IMAGE: Congress Parliamentary Party Chairperson Sonia Gandhi with party leaders Rahul Gandhi, Ambika Soni, Mani Shankar Aiyar and J P Aggarwal and others stand for the National Anthem at the party's 138th Foundation Day celebrations in New Delhi, December 28, 2022. Photograph: Shrikant Singh/ANI Photo

In between, Congress veteran Kamal Nath stirred the pot by naming Rahul Gandhi as the Opposition's prime ministerial candidate in 2024.

Tactically, Rahul has not measured up to Modi's public image and standing for voter comparison. But then, the Shiv Sena's Sanjay Raut is already talking about 'Rahul aura'. If it stays, then the aura could shift the power balance, according to Raut.

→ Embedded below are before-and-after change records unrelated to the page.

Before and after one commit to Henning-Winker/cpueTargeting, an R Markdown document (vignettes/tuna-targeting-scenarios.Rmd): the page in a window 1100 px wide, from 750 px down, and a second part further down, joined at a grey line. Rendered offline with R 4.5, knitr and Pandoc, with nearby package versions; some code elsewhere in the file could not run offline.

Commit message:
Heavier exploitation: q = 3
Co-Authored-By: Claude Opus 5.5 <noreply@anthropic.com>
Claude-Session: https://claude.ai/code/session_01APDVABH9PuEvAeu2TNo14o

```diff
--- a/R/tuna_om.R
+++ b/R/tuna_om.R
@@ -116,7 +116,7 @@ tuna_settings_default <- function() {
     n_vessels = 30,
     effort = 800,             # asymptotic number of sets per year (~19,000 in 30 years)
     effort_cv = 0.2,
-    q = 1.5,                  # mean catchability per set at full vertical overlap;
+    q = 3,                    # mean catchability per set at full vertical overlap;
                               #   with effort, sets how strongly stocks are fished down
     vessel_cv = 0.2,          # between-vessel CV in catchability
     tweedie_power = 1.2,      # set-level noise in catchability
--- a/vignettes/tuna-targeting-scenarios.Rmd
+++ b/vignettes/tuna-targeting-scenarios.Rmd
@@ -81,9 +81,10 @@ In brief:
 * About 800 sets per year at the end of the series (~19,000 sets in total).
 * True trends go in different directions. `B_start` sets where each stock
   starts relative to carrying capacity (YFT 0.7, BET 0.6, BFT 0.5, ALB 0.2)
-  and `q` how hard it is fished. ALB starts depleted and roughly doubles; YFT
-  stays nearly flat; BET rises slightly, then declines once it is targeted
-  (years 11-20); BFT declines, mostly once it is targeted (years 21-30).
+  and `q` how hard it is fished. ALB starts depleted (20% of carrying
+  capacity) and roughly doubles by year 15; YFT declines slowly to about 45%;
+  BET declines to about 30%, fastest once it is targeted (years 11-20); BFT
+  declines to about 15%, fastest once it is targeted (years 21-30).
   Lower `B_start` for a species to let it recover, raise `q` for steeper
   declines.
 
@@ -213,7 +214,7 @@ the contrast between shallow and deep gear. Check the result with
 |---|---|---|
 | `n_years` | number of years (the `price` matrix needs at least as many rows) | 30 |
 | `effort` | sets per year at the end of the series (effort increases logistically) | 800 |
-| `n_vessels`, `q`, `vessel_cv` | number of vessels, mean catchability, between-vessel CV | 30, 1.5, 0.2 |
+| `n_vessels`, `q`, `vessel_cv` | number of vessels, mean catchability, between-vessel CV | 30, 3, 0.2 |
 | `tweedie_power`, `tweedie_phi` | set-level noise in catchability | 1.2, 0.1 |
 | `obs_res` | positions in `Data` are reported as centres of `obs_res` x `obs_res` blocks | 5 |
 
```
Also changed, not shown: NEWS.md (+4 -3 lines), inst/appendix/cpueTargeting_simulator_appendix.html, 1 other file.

UP's Akhilesh Yadav and Mayawati, who were lukewarm to the Rahul team's invite to join the Bharat Jodo Yatra when it traversed the state, have since congratulated him, but without indicating if they would join in.

Either they are unsure of the unfolding poll scenario elsewhere, or of their own cadre-mood in the matter, or both.

Yet, strategically, with multiple prime ministerial aspirants in Mamata Banerjee, K Chandrashekar Rao and Arvind Kejriwal around, Kamal Nath is not going to make much headway.

For now, Bihar's Nitish Kumar has sort of endorsed Rahul for prime minister, but then he will also have to go around convincing the rest of them all -- that too after Sharad Pawar had tried his hand at an Opposition alliance some time ago, and failed.

Keeping the focus low on Nitish Kumar, the BJP chose state party veteran Sushil Modi to point out how the chief minister's earlier call for Opposition unity had no takers.

Whatever that be, according to insider inputs, for the average Congress worker, wherever he is still there, Rahul Gandhi breaking his past mould and rubbing shoulders with them is a good beginning.

They are not sure if it was too little, too late, and are willing to wait.

Time was when Rahul Gandhi reportedly saw them all as political theatre, but now seems to have acknowledged them as 'learning experience', instead!

N Sathiya Moorthy, veteran journalist and author, is a Chennai-based policy analyst and political commentator

Feature Presentation: Aslam Hunani/